It was at the close of the Wealden period that a second evolutionary wave swept over the vegetation of the world.
Cycadean stems have been found also in the uppermost Jurassic, Wealden and Lower Cretaceous rocks of England, India and other parts of the world.
Representatives of the Ginkgoales constitute characteristic members of the later Triassic floras, and these, with other types, carry us on without any break in continuity to the Rhaetic floras of Scania, Germany, Asia, Chile, Tonkin and Honduras (Map A, VIII.), and to the Jurassic and Wealden floras of many regions in both the north and south hemispheres.
The Wealden and Jurassic genus, Onychiopsis of England, Portugal, Belgium, Germany, Japan, South Afr i ca and Australia, bears a close resemblance to the recent Onychium (Cryptogamme).
Wanting Danian Upper Chalk Senonian Middle Chalk Turonian Lower Chalk Cenomanian Upper Green-sand Gault Albian Aptian Lower Green-sand Valenginian Urgonian Wealden Neocomian In the continental classification the deposits from the Gault downwards are grouped as Lower Cretaceous; but in Great Britain there is a strong break below the Gault and 'none above; and the Gault is therefore classed as Upper Cretaceous.
To return to the northern hemisphere, it is clear that the Wealden flora, as represented by plants recorded from England, France, Belgium, Portugal, Russia, Germany and other European regions, as also from Japan and elsewhere, carries on, with minor differences, the facies of the older Jurassic floras.

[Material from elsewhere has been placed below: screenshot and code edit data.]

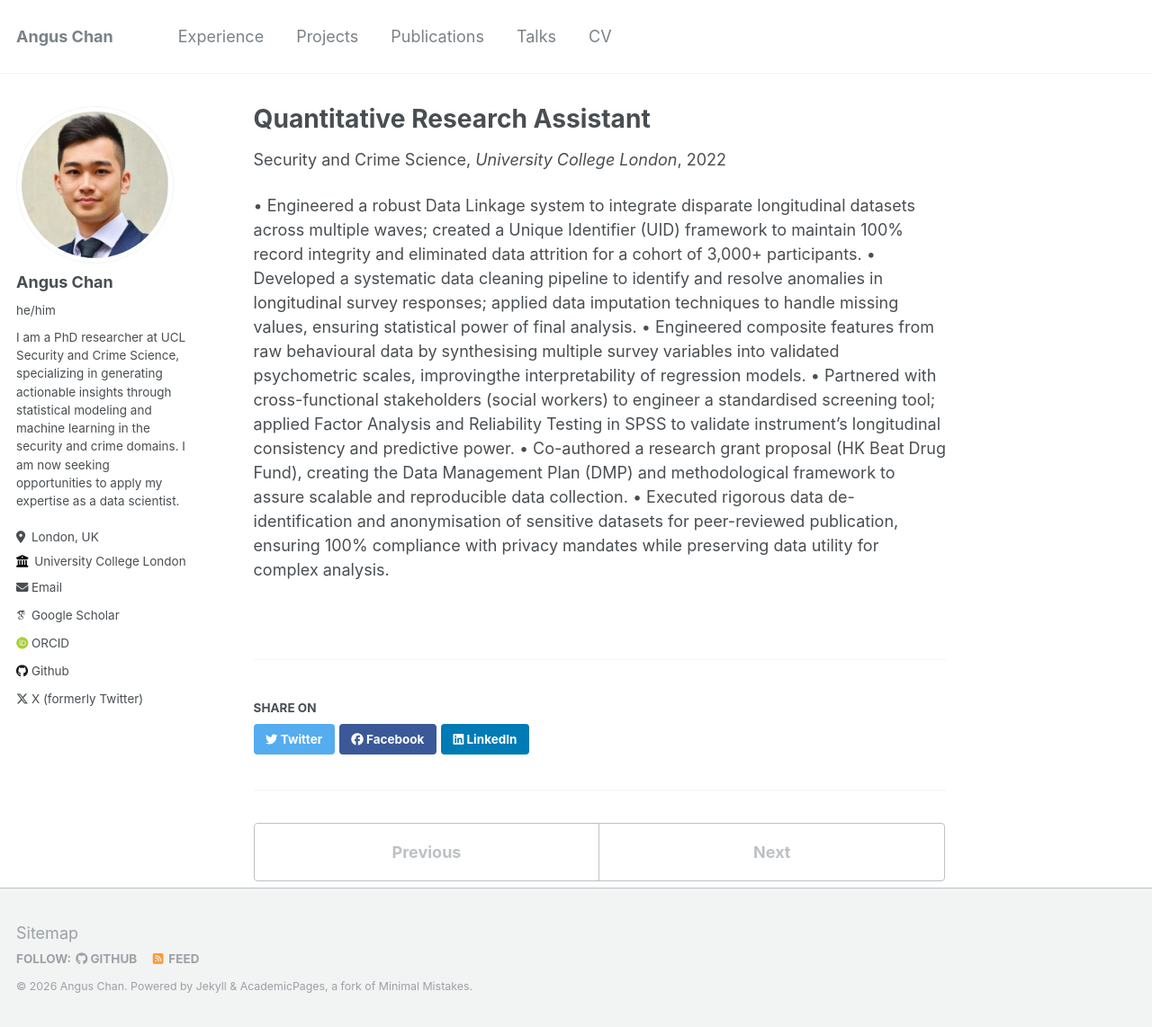
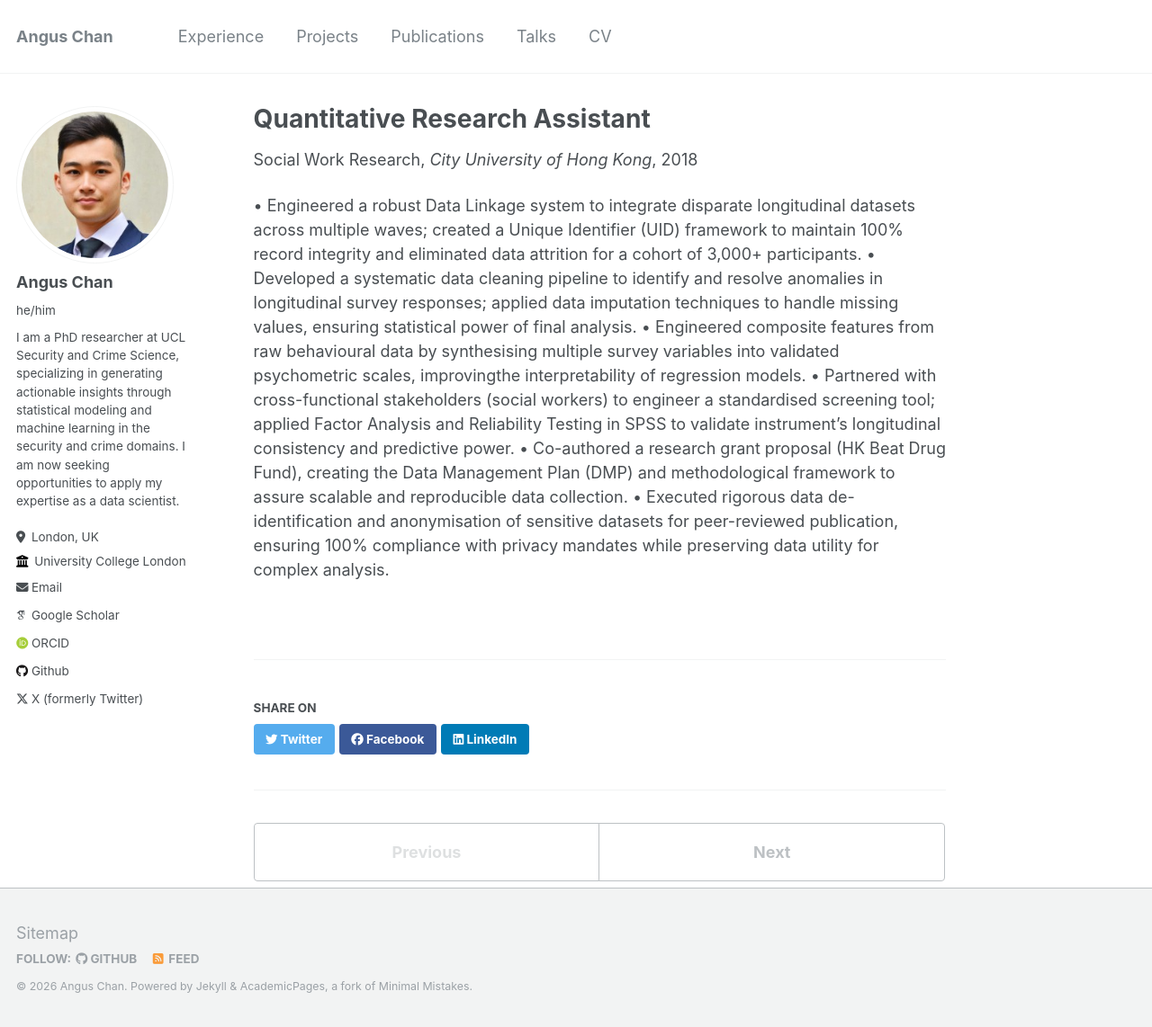
Before and after one commit to cyfangus/cyfangus.github.io, a Jekyll site: the page built from _teaching/RA.md, in a window 1280 px wide and 1142 px high. Shown: the whole window at 90% size. Built offline with Jekyll 4.4.1, drawn with Linux system fonts in a browser that asks for light colours; some web fonts are replaced.

Commit message:
Update RA.md

```diff
--- a/_teaching/RA.md
+++ b/_teaching/RA.md
@@ -1,11 +1,11 @@
 ---
 title: "Quantitative Research Assistant"
 collection: teaching
-type: "Security and Crime Science"
+type: "Social Work Research"
 permalink: /teaching/01_RA
-venue: "University College London"
-date: 2022-09-01
-location: "London, UK"
+venue: "City University of Hong Kong"
+date: 2018-09-01
+location: "Hong Kong"
 ---
 
 •	Engineered a robust Data Linkage system to integrate disparate longitudinal datasets across multiple waves; created a Unique Identifier (UID) framework to maintain 100% record integrity and eliminated data attrition for a cohort of 3,000+ participants.
```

The Chloritic Marl in the Wealden district furnishes much phosphatic material, which has been extensively worked at Froyle.
There can be little doubt that the majority of the Cycadean fronds of Jurassic and Wealden age, which are nearly always found detached from the rest of the plant, were borne on stems of the Bennettites type.
The lower members of the Cretaceous series include an important fresh-water formation (sandstones and clays), which extends from the Cantabrian coast through the provinces of Santander, Burgos, Soria and Logrono, and is supposed to represent the English Wealden series.